Teacher Rose, the principal at Colot Elementary School shares, “Ang school dito ay medyo kakaiba kasi yung karanasan po talaga ay napakahirap. Wala po lahat – walang tubig, malayo sa community, walang tanim na maaring kainin ng mga estudyante kasi ang lupa ay napakamabato. Ang gusto ko para sa mga bata ay magkaroon ng makabuluhang kinabukasan kahit na maraming paghahamon dahil ang edukasyon ang susi para makamit ito.”
(“Our school is quite different because the experience here is very difficult. There is a shortage of water, it is far from the community, and planting crops is hard because the soil is rocky. I long for all of my students to have promising futures despite the challenges, and I know that education is the key to that.”)

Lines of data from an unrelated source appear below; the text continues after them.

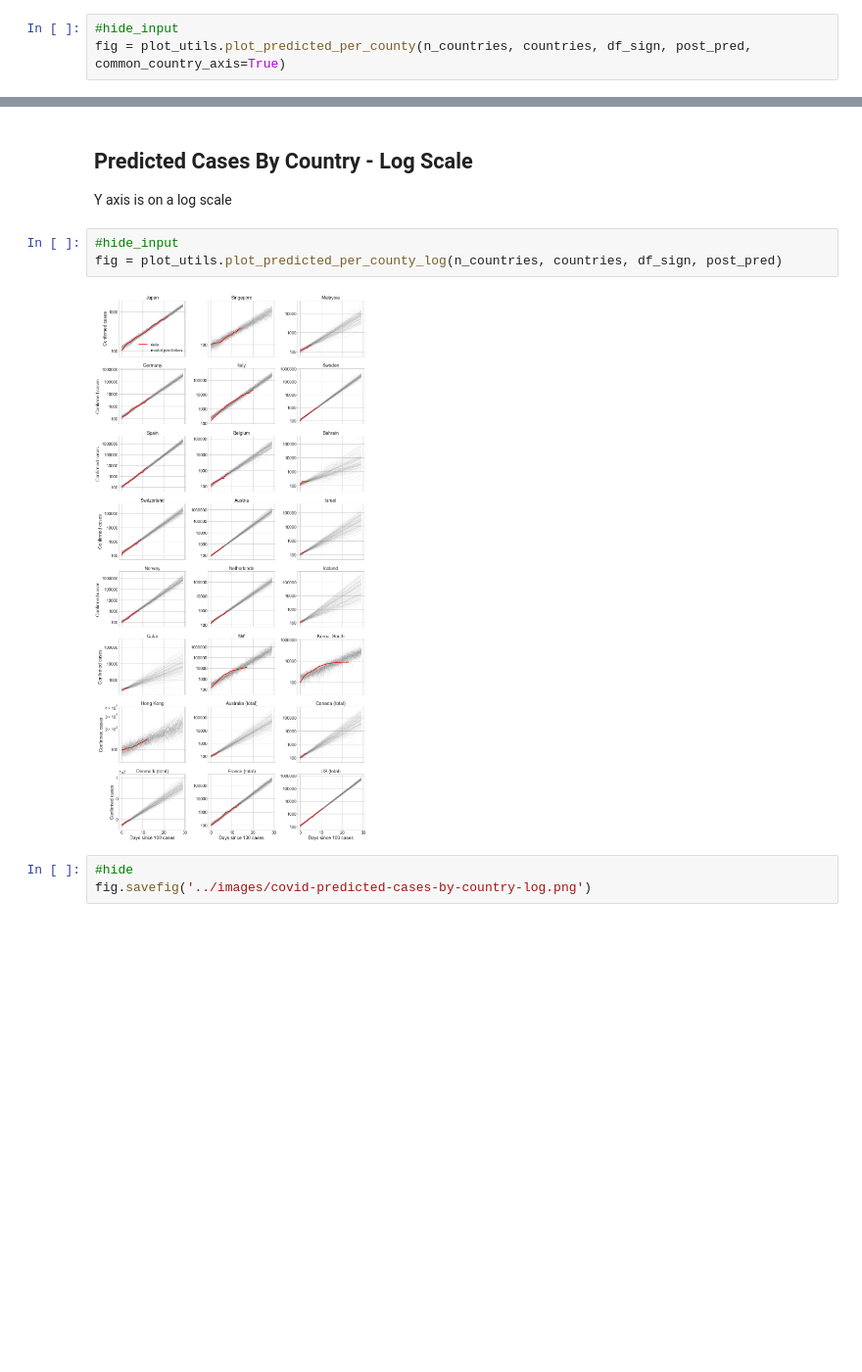
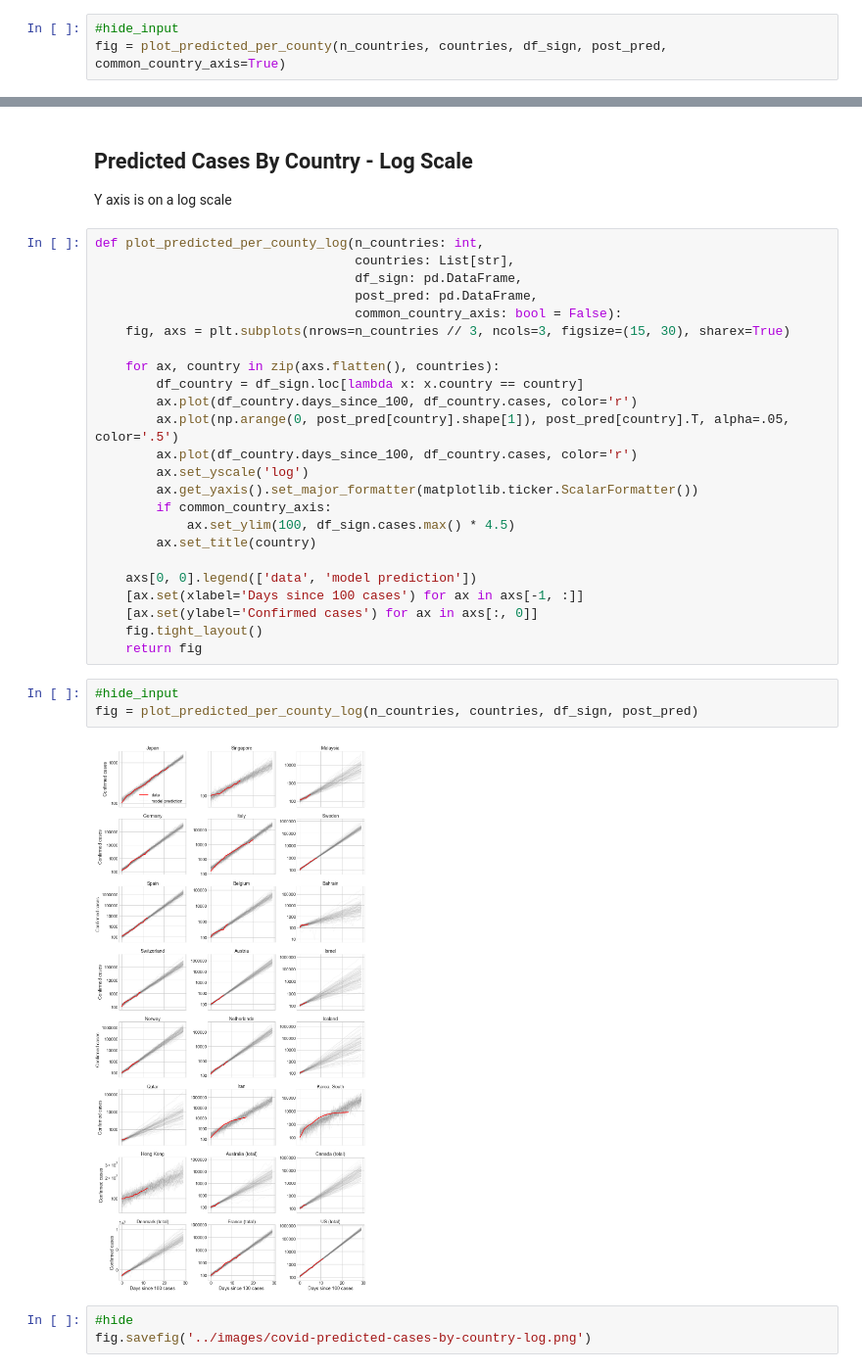
Before and after one commit to twiecki/covid19, a Jupyter notebook: covid19_growth_bayes.ipynb, the cells around one changed output, grey strips where cells are left out. Shown at 98% size. Drawn from its saved outputs; the diff is of its cells as text; blank space fills up the shorter version.

Commit message:
moves plotting from a utility file back to the ipynb to aid with ease of reading

```diff
--- a/covid19_growth_bayes.ipynb
+++ b/covid19_growth_bayes.ipynb
@@ -224,7 +250,7 @@ fig = plot_utils.plot_predicted_per_county(n_countries, countries, df_sign, post
 fig.savefig('../images/covid-predicted-cases-by-country.png')
 # %%
 #hide_input
-fig = plot_utils.plot_predicted_per_county(n_countries, countries, df_sign, post_pred, common_country_axis=True)
+fig = plot_predicted_per_county(n_countries, countries, df_sign, post_pred, common_country_axis=True)
 # %% [output]
 [figure]
 # %%
@@ -234,11 +260,35 @@ fig.savefig('../images/covid-predicted-cases-by-country-common-scale.png')
 ## Predicted Cases By Country - Log Scale
 
 Y axis is on a log scale
+# %%
+def plot_predicted_per_county_log(n_countries: int,
+                                  countries: List[str],
+                                  df_sign: pd.DataFrame,
+                                  post_pred: pd.DataFrame,
+                                  common_country_axis: bool = False):
+    fig, axs = plt.subplots(nrows=n_countries // 3, ncols=3, figsize=(15, 30), sharex=True)
+
+    for ax, country in zip(axs.flatten(), countries):
+        df_country = df_sign.loc[lambda x: x.country == country]
+        ax.plot(df_country.days_since_100, df_country.cases, color='r')
+        ax.plot(np.arange(0, post_pred[country].shape[1]), post_pred[country].T, alpha=.05, color='.5')
+        ax.plot(df_country.days_since_100, df_country.cases, color='r')
+        ax.set_yscale('log')
+        ax.get_yaxis().set_major_formatter(matplotlib.ticker.ScalarFormatter())
+        if common_country_axis:
+            ax.set_ylim(100, df_sign.cases.max() * 4.5)
+        ax.set_title(country)
+
+    axs[0, 0].legend(['data', 'model prediction'])
+    [ax.set(xlabel='Days since 100 cases') for ax in axs[-1, :]]
+    [ax.set(ylabel='Confirmed cases') for ax in axs[:, 0]]
+    fig.tight_layout()
+    return fig
 # %%
 #hide_input
-fig = plot_utils.plot_predicted_per_county_log(n_countries, countries, df_sign, post_pred)
+fig = plot_predicted_per_county_log(n_countries, countries, df_sign, post_pred)
 # %% [output]
-[figure, old version]
+[figure, new version]
 # %%
 #hide
 fig.savefig('../images/covid-predicted-cases-by-country-log.png')
```
Also changed, not shown: parts of 6 cells of this notebook, 1 other file.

Nicey, a 7th grader from Colot shares, “Ang edukasyon ay pinakaimportante base sa kasabihan na ang kabataan ang pagasa ng bayan. Naniniwala ako doon kasi dapat, habang may buhay, may pagasa. Kailangan po natin mag-aral ng mabuti kahit na gaano kahirap ang buhay. Kailangan talaga natin magtiyaga.”
(“Education is the most important thing, based on the saying that children are the hope of the nation. I believe in that because as long as we have life, there is hope. We need to study hard no matter how difficult life can be. We just have to persevere.)
“We have seen the impact of building in areas like these and cannot stress enough the importance to the community of giving children the opportunity to prioritize education,” says HOPE’s founder, Nanette Medved-Po.
HOPE classrooms transcend its importance beyond its original use for lessons and housing books. They hold importance to the community as discussion halls and evacuation centers. They even provide help in hygiene and sanitation as they often are the only facilities available with proper toilets within the area. And for this coming school year, they will also function as information dissemination centers where teachers, parents, and students can visit to keep updated with the new education processes and claim children’s learning modules.
Now, more than ever, despite the uncertainties and challenges surrounding the start of the school year, classrooms serve as tangible reminders to continue educating our youth and providing a better learning environment for a better future for our communities.
Nanette Medved-Po shares, “When the pandemic ends, the issue of classroom shortage remains, and we hope that we don’t just go back to normal but strive for a better future for Filipino children. We are committed to continuing our small contribution to nation building, one classroom at a time.”